A number of years ago there was an article in Z car magazine concerning a Zap Z that is located in So. Cal. If you could find a set of NOS decals they would not be in very good condition by now. The owner mentioned that it was easier to have the painter replicate the original decals and while it may not be factory it certainly looked better than the old decals.

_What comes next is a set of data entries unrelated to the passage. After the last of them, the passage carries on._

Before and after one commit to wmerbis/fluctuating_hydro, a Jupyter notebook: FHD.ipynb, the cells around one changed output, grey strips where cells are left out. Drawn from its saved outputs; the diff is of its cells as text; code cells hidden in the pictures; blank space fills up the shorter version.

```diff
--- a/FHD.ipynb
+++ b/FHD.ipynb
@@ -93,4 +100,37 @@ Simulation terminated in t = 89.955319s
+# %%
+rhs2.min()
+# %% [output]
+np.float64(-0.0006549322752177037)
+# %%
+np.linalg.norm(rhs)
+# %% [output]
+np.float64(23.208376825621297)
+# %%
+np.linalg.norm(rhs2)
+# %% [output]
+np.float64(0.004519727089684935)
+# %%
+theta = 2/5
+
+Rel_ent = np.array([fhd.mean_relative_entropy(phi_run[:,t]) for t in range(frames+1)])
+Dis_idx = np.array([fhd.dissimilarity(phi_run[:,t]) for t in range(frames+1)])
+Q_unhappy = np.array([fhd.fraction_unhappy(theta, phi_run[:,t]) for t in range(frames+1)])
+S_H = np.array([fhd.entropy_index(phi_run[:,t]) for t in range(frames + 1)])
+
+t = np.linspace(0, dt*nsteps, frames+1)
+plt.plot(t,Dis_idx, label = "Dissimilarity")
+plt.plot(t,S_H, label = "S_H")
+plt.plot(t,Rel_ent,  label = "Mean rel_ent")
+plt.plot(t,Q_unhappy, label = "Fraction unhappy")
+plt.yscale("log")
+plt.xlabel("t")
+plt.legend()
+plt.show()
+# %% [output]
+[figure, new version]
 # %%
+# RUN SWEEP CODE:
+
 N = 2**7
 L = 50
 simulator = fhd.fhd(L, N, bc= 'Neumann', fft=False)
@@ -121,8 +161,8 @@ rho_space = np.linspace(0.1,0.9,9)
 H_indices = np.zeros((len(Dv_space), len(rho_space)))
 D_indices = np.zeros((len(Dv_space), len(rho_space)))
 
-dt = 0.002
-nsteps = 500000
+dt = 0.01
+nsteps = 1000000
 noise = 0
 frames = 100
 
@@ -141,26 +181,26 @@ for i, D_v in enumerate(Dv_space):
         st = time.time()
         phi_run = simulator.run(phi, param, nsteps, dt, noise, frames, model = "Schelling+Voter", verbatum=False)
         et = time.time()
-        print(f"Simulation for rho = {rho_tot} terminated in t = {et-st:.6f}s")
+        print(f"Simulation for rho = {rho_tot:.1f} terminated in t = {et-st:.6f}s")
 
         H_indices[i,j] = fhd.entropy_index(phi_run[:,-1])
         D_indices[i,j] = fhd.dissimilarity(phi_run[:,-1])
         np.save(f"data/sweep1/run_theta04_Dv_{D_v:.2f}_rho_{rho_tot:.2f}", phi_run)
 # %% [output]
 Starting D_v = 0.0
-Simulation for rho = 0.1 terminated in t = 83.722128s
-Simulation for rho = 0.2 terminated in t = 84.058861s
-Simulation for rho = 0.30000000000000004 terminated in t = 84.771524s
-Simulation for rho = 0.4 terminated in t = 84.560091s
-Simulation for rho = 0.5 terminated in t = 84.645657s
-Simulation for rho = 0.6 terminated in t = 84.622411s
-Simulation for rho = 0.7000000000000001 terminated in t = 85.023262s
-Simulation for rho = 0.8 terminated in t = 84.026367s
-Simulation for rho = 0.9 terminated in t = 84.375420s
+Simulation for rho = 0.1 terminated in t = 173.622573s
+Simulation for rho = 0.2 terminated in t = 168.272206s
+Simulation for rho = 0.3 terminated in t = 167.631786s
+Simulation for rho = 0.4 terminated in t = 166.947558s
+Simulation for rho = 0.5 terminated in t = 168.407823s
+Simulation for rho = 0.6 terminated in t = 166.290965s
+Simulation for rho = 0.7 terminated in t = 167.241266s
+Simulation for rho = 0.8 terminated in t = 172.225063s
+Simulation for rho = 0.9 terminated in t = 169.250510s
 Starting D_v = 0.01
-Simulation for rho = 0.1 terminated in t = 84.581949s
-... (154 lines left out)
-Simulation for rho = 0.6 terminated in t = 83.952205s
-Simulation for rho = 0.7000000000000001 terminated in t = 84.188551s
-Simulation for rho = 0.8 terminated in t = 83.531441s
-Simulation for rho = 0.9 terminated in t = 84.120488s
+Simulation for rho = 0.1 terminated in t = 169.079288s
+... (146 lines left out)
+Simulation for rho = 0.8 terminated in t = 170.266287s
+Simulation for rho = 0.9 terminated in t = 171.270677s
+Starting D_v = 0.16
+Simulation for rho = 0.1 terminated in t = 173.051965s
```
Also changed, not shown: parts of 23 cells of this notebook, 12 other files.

If I was dead serious in restoring a Zzzap or Black Pearl this is how I would go about it concerning the graphics. First I would go look at one of the cars I was interested in, take pictures of the stripes, measurements, exact location placement and such. Then I would get in touch with a reputable sign or graphic company and have them duplicate the pinstripes to exact detail. Have your bodyman put the "decals" on the car then clear coat over them.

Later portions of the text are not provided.